** Work order **
Every record, from the first line to the last, needs to be given again exactly.

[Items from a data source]
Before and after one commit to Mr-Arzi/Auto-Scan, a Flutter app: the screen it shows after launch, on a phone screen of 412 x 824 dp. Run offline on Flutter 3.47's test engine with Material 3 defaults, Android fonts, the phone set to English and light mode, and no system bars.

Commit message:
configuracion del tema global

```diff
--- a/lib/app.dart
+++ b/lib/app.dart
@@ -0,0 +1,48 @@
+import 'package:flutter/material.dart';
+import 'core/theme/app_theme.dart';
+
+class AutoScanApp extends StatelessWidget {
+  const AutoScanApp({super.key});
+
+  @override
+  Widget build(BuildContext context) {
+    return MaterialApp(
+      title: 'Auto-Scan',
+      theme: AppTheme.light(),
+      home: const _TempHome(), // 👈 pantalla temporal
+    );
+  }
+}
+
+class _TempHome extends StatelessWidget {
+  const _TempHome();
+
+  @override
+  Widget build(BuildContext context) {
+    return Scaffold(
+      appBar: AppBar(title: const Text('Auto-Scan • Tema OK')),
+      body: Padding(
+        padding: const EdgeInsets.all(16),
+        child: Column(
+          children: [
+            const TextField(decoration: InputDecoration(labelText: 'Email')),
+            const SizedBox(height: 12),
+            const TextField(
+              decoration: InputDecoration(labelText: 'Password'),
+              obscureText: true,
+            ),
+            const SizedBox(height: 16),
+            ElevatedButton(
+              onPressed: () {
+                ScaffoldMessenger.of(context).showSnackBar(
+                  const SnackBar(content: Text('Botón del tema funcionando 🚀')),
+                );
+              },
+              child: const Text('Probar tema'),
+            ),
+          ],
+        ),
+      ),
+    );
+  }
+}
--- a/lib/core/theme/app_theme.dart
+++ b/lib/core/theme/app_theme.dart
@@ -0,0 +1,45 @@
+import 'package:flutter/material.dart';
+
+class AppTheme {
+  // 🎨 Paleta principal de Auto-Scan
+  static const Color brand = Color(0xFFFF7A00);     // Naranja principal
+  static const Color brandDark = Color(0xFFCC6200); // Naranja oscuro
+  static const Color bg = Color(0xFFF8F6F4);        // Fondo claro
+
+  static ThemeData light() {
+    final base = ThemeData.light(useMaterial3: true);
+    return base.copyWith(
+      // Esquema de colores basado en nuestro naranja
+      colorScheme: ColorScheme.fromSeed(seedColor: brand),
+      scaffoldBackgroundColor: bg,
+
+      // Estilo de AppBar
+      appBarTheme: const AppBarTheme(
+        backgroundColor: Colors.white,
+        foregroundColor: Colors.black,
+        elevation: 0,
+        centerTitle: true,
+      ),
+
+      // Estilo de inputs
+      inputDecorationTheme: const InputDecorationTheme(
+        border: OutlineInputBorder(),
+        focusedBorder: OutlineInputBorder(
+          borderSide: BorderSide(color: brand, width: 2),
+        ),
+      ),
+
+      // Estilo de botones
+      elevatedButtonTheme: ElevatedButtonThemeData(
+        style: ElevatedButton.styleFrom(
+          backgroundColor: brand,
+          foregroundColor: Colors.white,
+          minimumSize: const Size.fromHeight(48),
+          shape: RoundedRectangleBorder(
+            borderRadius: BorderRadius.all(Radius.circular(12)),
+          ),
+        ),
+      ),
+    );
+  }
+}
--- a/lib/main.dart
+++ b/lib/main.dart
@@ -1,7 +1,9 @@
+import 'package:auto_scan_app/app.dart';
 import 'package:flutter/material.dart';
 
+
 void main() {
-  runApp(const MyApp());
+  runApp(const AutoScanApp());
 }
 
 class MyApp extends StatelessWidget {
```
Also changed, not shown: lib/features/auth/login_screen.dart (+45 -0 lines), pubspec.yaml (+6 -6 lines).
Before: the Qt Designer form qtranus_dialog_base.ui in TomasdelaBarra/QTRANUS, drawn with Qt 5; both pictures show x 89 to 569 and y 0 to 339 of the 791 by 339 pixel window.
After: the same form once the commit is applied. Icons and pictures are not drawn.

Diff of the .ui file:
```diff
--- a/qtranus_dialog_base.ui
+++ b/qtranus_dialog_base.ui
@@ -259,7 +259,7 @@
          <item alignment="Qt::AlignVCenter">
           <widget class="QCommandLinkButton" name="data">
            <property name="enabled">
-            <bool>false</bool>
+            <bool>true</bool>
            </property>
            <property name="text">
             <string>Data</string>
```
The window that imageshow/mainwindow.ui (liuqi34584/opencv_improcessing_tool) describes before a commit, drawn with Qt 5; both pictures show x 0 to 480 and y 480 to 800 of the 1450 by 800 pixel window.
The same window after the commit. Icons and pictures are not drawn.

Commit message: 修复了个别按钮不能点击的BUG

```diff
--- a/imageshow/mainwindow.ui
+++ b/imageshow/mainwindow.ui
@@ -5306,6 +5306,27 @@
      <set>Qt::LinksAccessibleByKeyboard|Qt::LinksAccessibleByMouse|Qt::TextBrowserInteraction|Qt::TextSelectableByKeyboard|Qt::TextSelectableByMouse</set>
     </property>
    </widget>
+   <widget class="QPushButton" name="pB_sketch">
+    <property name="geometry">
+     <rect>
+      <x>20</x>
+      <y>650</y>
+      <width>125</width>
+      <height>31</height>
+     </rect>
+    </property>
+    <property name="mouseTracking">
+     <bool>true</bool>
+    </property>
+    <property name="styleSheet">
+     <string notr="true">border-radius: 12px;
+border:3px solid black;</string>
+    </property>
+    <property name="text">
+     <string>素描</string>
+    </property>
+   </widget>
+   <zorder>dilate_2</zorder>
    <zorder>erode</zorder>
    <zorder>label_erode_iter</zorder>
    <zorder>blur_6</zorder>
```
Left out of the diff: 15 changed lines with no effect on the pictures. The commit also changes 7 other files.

** Written solution **
Before and after one commit to Mr-Arzi/Auto-Scan, a Flutter app: the screen it shows after launch, on a phone screen of 412 x 824 dp. Run offline on Flutter 3.47's test engine with Material 3 defaults, Android fonts, the phone set to English and light mode, and no system bars.

Commit message:
configuracion del tema global

```diff
--- a/lib/app.dart
+++ b/lib/app.dart
@@ -0,0 +1,48 @@
+import 'package:flutter/material.dart';
+import 'core/theme/app_theme.dart';
+
+class AutoScanApp extends StatelessWidget {
+  const AutoScanApp({super.key});
+
+  @override
+  Widget build(BuildContext context) {
+    return MaterialApp(
+      title: 'Auto-Scan',
+      theme: AppTheme.light(),
+      home: const _TempHome(), // 👈 pantalla temporal
+    );
+  }
+}
+
+class _TempHome extends StatelessWidget {
+  const _TempHome();
+
+  @override
+  Widget build(BuildContext context) {
+    return Scaffold(
+      appBar: AppBar(title: const Text('Auto-Scan • Tema OK')),
+      body: Padding(
+        padding: const EdgeInsets.all(16),
+        child: Column(
+          children: [
+            const TextField(decoration: InputDecoration(labelText: 'Email')),
+            const SizedBox(height: 12),
+            const TextField(
+              decoration: InputDecoration(labelText: 'Password'),
+              obscureText: true,
+            ),
+            const SizedBox(height: 16),
+            ElevatedButton(
+              onPressed: () {
+                ScaffoldMessenger.of(context).showSnackBar(
+                  const SnackBar(content: Text('Botón del tema funcionando 🚀')),
+                );
+              },
+              child: const Text('Probar tema'),
+            ),
+          ],
+        ),
+      ),
+    );
+  }
+}
--- a/lib/core/theme/app_theme.dart
+++ b/lib/core/theme/app_theme.dart
@@ -0,0 +1,45 @@
+import 'package:flutter/material.dart';
+
+class AppTheme {
+  // 🎨 Paleta principal de Auto-Scan
+  static const Color brand = Color(0xFFFF7A00);     // Naranja principal
+  static const Color brandDark = Color(0xFFCC6200); // Naranja oscuro
+  static const Color bg = Color(0xFFF8F6F4);        // Fondo claro
+
+  static ThemeData light() {
+    final base = ThemeData.light(useMaterial3: true);
+    return base.copyWith(
+      // Esquema de colores basado en nuestro naranja
+      colorScheme: ColorScheme.fromSeed(seedColor: brand),
+      scaffoldBackgroundColor: bg,
+
+      // Estilo de AppBar
+      appBarTheme: const AppBarTheme(
+        backgroundColor: Colors.white,
+        foregroundColor: Colors.black,
+        elevation: 0,
+        centerTitle: true,
+      ),
+
+      // Estilo de inputs
+      inputDecorationTheme: const InputDecorationTheme(
+        border: OutlineInputBorder(),
+        focusedBorder: OutlineInputBorder(
+          borderSide: BorderSide(color: brand, width: 2),
+        ),
+      ),
+
+      // Estilo de botones
+      elevatedButtonTheme: ElevatedButtonThemeData(
+        style: ElevatedButton.styleFrom(
+          backgroundColor: brand,
+          foregroundColor: Colors.white,
+          minimumSize: const Size.fromHeight(48),
+          shape: RoundedRectangleBorder(
+            borderRadius: BorderRadius.all(Radius.circular(12)),
+          ),
+        ),
+      ),
+    );
+  }
+}
--- a/lib/main.dart
+++ b/lib/main.dart
@@ -1,7 +1,9 @@
+import 'package:auto_scan_app/app.dart';
 import 'package:flutter/material.dart';
 
+
 void main() {
-  runApp(const MyApp());
+  runApp(const AutoScanApp());
 }
 
 class MyApp extends StatelessWidget {
```
Also changed, not shown: lib/features/auth/login_screen.dart (+45 -0 lines), pubspec.yaml (+6 -6 lines).
Before: the Qt Designer form qtranus_dialog_base.ui in TomasdelaBarra/QTRANUS, drawn with Qt 5; both pictures show x 89 to 569 and y 0 to 339 of the 791 by 339 pixel window.
After: the same form once the commit is applied. Icons and pictures are not drawn.

Diff of the .ui file:
```diff
--- a/qtranus_dialog_base.ui
+++ b/qtranus_dialog_base.ui
@@ -259,7 +259,7 @@
          <item alignment="Qt::AlignVCenter">
           <widget class="QCommandLinkButton" name="data">
            <property name="enabled">
-            <bool>false</bool>
+            <bool>true</bool>
            </property>
            <property name="text">
             <string>Data</string>
```
The window that imageshow/mainwindow.ui (liuqi34584/opencv_improcessing_tool) describes before a commit, drawn with Qt 5; both pictures show x 0 to 480 and y 480 to 800 of the 1450 by 800 pixel window.
The same window after the commit. Icons and pictures are not drawn.

Commit message: 修复了个别按钮不能点击的BUG

```diff
--- a/imageshow/mainwindow.ui
+++ b/imageshow/mainwindow.ui
@@ -5306,6 +5306,27 @@
      <set>Qt::LinksAccessibleByKeyboard|Qt::LinksAccessibleByMouse|Qt::TextBrowserInteraction|Qt::TextSelectableByKeyboard|Qt::TextSelectableByMouse</set>
     </property>
    </widget>
+   <widget class="QPushButton" name="pB_sketch">
+    <property name="geometry">
+     <rect>
+      <x>20</x>
+      <y>650</y>
+      <width>125</width>
+      <height>31</height>
+     </rect>
+    </property>
+    <property name="mouseTracking">
+     <bool>true</bool>
+    </property>
+    <property name="styleSheet">
+     <string notr="true">border-radius: 12px;
+border:3px solid black;</string>
+    </property>
+    <property name="text">
+     <string>素描</string>
+    </property>
+   </widget>
+   <zorder>dilate_2</zorder>
    <zorder>erode</zorder>
    <zorder>label_erode_iter</zorder>
    <zorder>blur_6</zorder>
```
Left out of the diff: 15 changed lines with no effect on the pictures. The commit also changes 7 other files.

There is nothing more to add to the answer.